Howard Stern has a massive regret — one he says “brings him to tears.”
In a recent interview with Rolling Stone for the magazine’s cover story, the shock jock said he wishes he could apologize to the late actor and comedian Robin Williams for the way he treated the “Mrs. Doubtfire” star during an interview on his radio show, “The Howard Stern Show," in the 1990s. Williams died by suicide in 2014 at 63.

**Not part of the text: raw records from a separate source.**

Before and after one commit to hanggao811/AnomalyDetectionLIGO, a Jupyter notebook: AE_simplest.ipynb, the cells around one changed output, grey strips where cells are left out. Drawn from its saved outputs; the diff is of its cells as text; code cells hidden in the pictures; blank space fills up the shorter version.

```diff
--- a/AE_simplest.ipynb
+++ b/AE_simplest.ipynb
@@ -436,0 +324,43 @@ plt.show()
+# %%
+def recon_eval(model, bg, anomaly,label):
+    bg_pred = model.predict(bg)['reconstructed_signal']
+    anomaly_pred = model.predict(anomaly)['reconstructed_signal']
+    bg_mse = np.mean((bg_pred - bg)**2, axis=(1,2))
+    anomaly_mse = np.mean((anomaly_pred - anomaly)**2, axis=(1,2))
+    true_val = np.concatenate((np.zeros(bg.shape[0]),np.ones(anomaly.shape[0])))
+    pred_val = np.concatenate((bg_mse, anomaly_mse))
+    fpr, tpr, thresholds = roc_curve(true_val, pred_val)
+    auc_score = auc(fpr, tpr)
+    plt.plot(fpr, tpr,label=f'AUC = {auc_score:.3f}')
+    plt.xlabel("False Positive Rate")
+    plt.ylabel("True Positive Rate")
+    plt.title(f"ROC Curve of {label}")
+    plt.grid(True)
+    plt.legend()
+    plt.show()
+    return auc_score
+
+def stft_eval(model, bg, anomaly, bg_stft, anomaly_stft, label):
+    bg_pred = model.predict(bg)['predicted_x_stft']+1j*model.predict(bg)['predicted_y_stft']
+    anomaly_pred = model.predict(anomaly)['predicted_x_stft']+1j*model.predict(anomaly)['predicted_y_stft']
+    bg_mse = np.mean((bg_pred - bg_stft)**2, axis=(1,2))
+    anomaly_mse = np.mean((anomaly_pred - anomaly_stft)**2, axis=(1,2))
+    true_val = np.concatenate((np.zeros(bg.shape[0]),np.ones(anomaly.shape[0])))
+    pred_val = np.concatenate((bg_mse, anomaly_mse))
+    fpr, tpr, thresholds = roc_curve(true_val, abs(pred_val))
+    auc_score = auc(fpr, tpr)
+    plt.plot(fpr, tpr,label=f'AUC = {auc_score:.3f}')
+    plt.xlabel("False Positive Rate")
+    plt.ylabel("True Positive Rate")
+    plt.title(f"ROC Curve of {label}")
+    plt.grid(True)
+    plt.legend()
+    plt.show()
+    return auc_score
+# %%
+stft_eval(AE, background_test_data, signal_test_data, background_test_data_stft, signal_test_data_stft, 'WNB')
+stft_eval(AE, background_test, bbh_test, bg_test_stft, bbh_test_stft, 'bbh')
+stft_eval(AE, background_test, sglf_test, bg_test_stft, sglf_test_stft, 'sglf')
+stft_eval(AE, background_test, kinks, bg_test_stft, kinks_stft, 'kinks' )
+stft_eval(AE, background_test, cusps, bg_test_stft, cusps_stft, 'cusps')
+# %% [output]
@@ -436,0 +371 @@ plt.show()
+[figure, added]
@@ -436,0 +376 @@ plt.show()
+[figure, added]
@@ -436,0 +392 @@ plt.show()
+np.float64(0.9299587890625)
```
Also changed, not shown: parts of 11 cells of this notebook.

“In my mind, I knew all the answers. The audience won’t sit still for anything that’s more than 30 seconds long. All they want is to be shocked and outraged. That’s where I was at in my life,” he began. “I also have a regret about Robin Williams that haunts me. I was so angry at the world. I love Robin Williams, and yet if he came into my studio, I had to act like I didn’t love him. I’d be, 'F–k you.'"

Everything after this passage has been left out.